The Good News.
Technology has had a huge effect on recruitment - for candidates, recruitment professionals and employers alike. What this means for organizations is that sourcing talent through the internet is becoming progressively more important. Not only are employers and their agencies increasingly adopting online-only recruitment policies, but more and more are using social networking platforms such as Facebook and Linkedin to hunt for candidates. According to a study by CareerBuilder.com, one of the largest online job sites in the US, one in every five employers uses social networks to research information about job candidates.
Social media has entered the mainstream as a recruitment strategy; and many highly-recognized firms are connecting with applicants through their own profiles or pages on these sites. As an example, one highly recognizable organization has a team dedicated to recruiting on Facebook, where applicants can ask questions, find information regarding contests, jobs, internships, links to related information, and discussion boards.
Online networks can become a lifeline for job or internship seekers. An economic crisis hitting firms across the globe has created a spike in usage of professional networks such as LinkedIn, the top professional Web network. Professional networking should be a top priority during unstable economic times.
While making it well worth jobseekers’ time and effort to have a presence online, it’s really only effective for those that take the time to develop their profile. Virtually anything in a profile shows up on a search, so students and employees should list educational background, awards, current and previous employment, current responsibilities, user groups, professional associations they belong to, expertise, and other information companies might seek. Tap into social media sites such as LinkedIn and Facebook to create or expand positive online content about you.
The Bad News.
What you put on Facebook, Twitter, Instagram, or other social networks (or what your friends put there) could have a negative impact on your scholarship. According to Social Media and College Admissions, many college admissions offices are searching social networking sites and using search engines (Google and Bing) to conduct background checks on potential students before awarding scholarships. Facebook and Instagram are the most commonly searched sites. The report, put out by the Center for Marketing Research at the University of Massachusetts Amherst, expect presence of admissions offices on social networking sites to increase.
Recent surveys find that a growing number of job searches are being derailed by "digital dirt." The Internet is rife with inaccuracies, posturing, gossip and material presented out of context. All of which can wreak havoc on someone's digital footprint. Social networking Web sites can be mined with unintended or embarrassing anecdotes, and general Web searches sometimes reveal inconsistencies or resume inflation. This can, and has, eliminated candidates for internships and jobs.
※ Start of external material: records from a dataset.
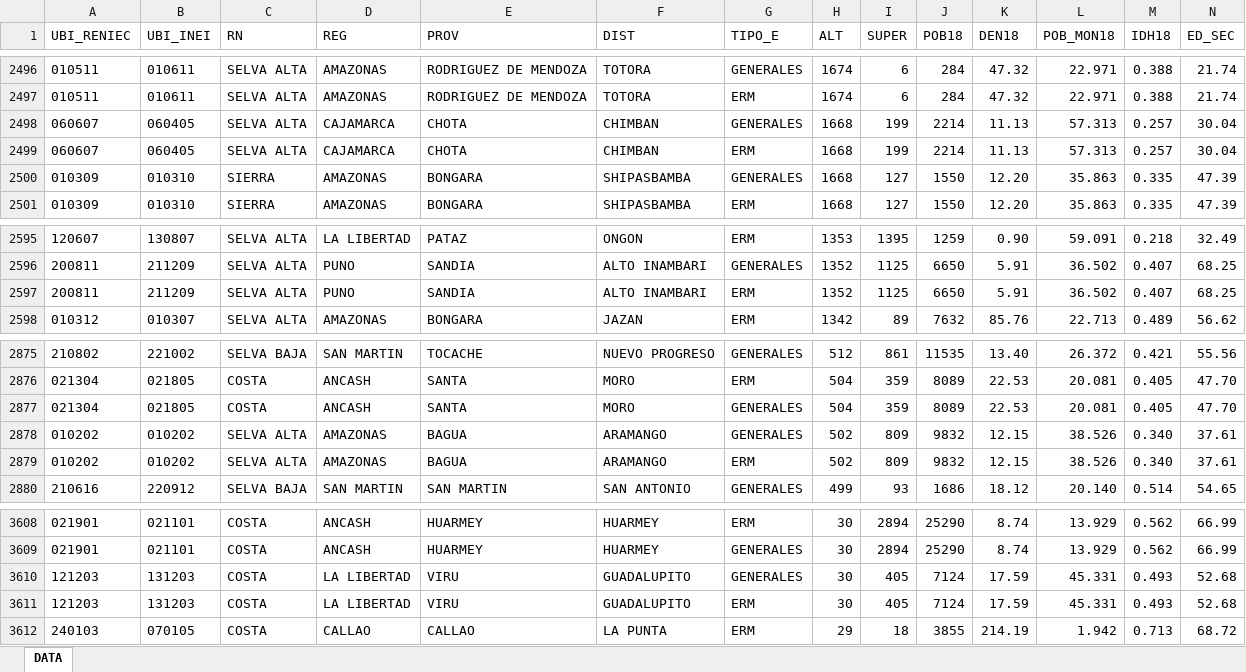
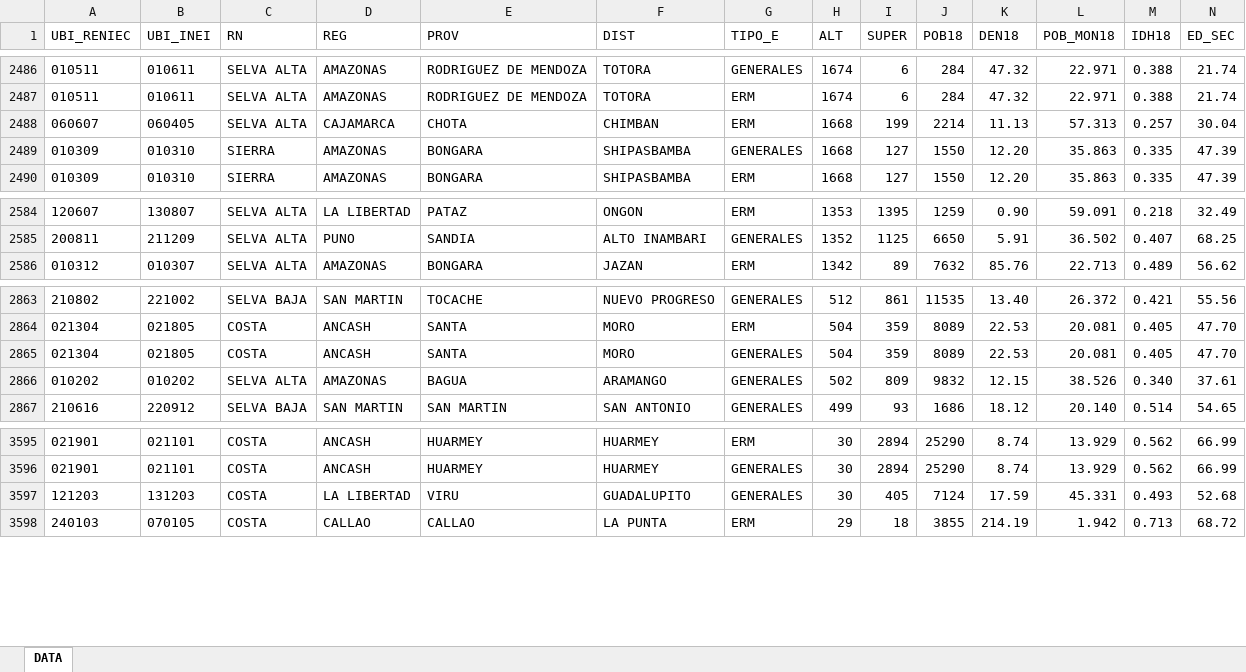
Before and after one commit to Sirberha/DATOS, an Excel workbook: ML_ausentismo.xlsx, sheet DATA, drawn as a sheet; only a part is shown, gaps mark what is left out; values as stored, in another font and other column widths than the file's, no borders; table styles not drawn; rows hold the shown columns only; the diff covers the shown part only; the diff names each change by its address in the sheet, - before the commit and + after, or states it on an @@ line.

```diff
--- a/ML_ausentismo.xlsx (sheet DATA)
+++ b/ML_ausentismo.xlsx (sheet DATA)
-row 2498: 060607 | 060405 | SELVA ALTA | CAJAMARCA | CHOTA | CHIMBAN | GENERALES | 1668 | 199 | 2214 | 11.13 | 57.313 | 0.257 | 30.04
-row 2597: 200811 | 211209 | SELVA ALTA | PUNO | SANDIA | ALTO INAMBARI | ERM | 1352 | 1125 | 6650 | 5.91 | 36.502 | 0.407 | 68.25
-row 2879: 010202 | 010202 | SELVA ALTA | AMAZONAS | BAGUA | ARAMANGO | ERM | 502 | 809 | 9832 | 12.15 | 38.526 | 0.340 | 37.61
-row 3611: 121203 | 131203 | COSTA | LA LIBERTAD | VIRU | GUADALUPITO | ERM | 30 | 405 | 7124 | 17.59 | 45.331 | 0.493 | 52.68
```
Also changed, not shown: 10 removed rows elsewhere in this sheet, formulas that keep their value.
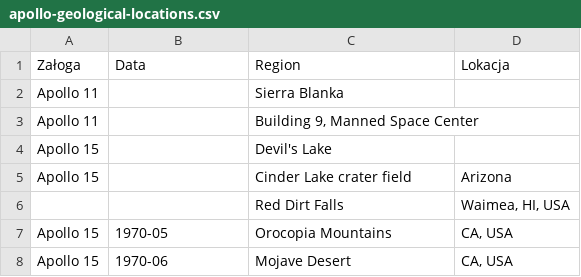
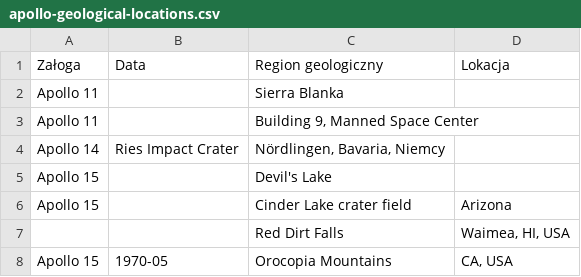
Before and after one commit to AstroMatt/astronaut-training-pl, a CSV file: data/apollo-geological-locations.csv, drawn as a sheet; only a part is shown; the shorter side is filled out with more unchanged rows.

```diff
--- a/data/apollo-geological-locations.csv
+++ b/data/apollo-geological-locations.csv
@@ -1,4 +1,5 @@
-"Załoga", "Data", "Region", "Lokacja"
+"Załoga", "Data", "Region geologiczny", "Lokacja"
 "Apollo 11", "", "Sierra Blanka", ""
 "Apollo 11", "", "Building 9, Manned Space Center", ""
+"Apollo 14", "Ries Impact Crater", "Nördlingen, Bavaria, Niemcy"
 "Apollo 15", "", "Devil's Lake", ""
```
Also changed, not shown: 17 other files.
There are a number of methods being used to collect information and create a virtual profile of you, such as searching and utilizing government records, free people searches, search engines, social network search engines, and paid searches. A number of companies (and college admissions offices) are also using facial recognition software. Think you’re safe by setting your profile to private? Or using an alias? Your personal information is still accessible to parents, professors, police, or employers. Even if your profile is private, there's little to stop your online contacts from copying and sharing your information or pictures with others, and tagging them. Removing possible incriminating pictures or information when it’s time to look for that scholarship or job may be more difficult than you think. So it's a good rule of thumb to avoid posting pictures or confessions that would humiliate you or a friend if they reached the wider world, because they very well could.
My suggestion – Google yourself; do an image search; log in to your social network and do a search. Do this regularly. (For more detailed information on searches, and tips for managing your digital footprint see What the Web knows about you.) Create a profile on a professional network, and link to professors, colleagues, and friends. Create or expand positive, professional online content on other social network sites. Search for companies with an online presence in Facebook or Instagram, and join. Make yourself highly visible, with a positive and professional image.
Sunday, February 22, 2009
Tuesday, February 3, 2009
When the Facebook Group “Scholarships for International Students” was created, I didn’t know what to expect, or if there would be any interest. Surprisingly, the first member joined in less than one hour, in the middle of the night, before I could even post a welcoming message! In less than two weeks, we had over 100 members. The day after the SIS group was created, it became apparent there was also a need for a sister site, Internships for International Students, as internship opportunities are as limited as scholarships and financial aid for international students. In making connections with students, I realized the focus of this group had to be broadened to include the complete international student experience. We live in a highly interdependent and interconnected world; there is power in diversity, and benefit in working together. There are tremendous opportunities for enabling change, and recognizing possibilities and potential! I truly believe we need a better system for positive exchange between students, businesses, and educational organizations to foster a better understanding of globalization and its future impact on society. With that in mind, we have decided to make a change in our organization name, our mission, and our website. Our name: International Student Connections. Our Mission: International Student Connections focuses on enhancing the student experience. ISC creates a system for positive exchange between students, businesses, and educational organizations to foster a better understanding of globalization and its future impact on society. Our goals: Internship and Employment Opportunities; Scholarships; Travel Opportunities; Service and Beyond; Cultural Education and Exchange. Change takes time; and people to believe in it, with a dedicated commitment to making it happen.